*Aim of the task*: Copy every line of the following data that includes the string "with".

*Source records*:
=== Begin Enclosure ===

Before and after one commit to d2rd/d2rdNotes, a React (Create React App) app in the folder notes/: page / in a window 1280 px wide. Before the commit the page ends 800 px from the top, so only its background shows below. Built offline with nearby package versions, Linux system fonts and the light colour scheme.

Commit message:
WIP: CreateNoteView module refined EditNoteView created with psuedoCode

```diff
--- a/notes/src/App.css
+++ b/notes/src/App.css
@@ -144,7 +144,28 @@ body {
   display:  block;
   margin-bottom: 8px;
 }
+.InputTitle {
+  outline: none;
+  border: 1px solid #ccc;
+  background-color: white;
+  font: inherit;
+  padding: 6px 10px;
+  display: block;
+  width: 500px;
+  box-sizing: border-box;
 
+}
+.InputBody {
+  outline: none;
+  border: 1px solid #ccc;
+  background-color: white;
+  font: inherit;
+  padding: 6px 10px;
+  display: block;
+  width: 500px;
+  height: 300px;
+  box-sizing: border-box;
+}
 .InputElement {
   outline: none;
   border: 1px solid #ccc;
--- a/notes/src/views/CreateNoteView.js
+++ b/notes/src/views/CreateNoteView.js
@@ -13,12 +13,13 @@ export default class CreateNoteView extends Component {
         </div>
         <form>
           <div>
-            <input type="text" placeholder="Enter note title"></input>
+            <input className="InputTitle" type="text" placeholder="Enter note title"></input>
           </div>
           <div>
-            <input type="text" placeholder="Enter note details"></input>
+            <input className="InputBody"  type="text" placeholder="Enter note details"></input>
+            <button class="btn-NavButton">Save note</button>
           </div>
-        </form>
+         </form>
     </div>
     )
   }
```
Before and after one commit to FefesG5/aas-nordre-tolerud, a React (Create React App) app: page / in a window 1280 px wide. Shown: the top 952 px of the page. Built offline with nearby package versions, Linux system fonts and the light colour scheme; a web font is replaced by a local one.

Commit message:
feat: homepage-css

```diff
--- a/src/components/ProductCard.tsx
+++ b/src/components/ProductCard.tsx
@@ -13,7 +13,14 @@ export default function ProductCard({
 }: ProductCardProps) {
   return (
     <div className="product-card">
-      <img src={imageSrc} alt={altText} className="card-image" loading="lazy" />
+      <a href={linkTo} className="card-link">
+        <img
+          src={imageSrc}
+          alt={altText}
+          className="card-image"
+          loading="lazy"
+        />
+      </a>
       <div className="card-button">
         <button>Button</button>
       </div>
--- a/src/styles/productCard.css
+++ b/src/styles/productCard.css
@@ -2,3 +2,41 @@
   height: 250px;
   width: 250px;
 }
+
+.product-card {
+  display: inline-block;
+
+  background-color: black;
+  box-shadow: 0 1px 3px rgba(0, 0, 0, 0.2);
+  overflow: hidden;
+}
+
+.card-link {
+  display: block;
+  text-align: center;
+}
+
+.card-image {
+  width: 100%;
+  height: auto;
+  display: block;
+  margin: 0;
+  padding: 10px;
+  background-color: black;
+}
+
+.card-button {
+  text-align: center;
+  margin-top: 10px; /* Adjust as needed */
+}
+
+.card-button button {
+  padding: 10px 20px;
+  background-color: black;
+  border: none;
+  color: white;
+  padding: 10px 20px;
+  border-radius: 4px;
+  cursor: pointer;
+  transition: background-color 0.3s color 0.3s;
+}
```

=== End Enclosure ===

*Exercise answer*:
Before and after one commit to d2rd/d2rdNotes, a React (Create React App) app in the folder notes/: page / in a window 1280 px wide. Before the commit the page ends 800 px from the top, so only its background shows below. Built offline with nearby package versions, Linux system fonts and the light colour scheme.
WIP: CreateNoteView module refined EditNoteView created with psuedoCode
Before and after one commit to FefesG5/aas-nordre-tolerud, a React (Create React App) app: page / in a window 1280 px wide. Shown: the top 952 px of the page. Built offline with nearby package versions, Linux system fonts and the light colour scheme; a web font is replaced by a local one.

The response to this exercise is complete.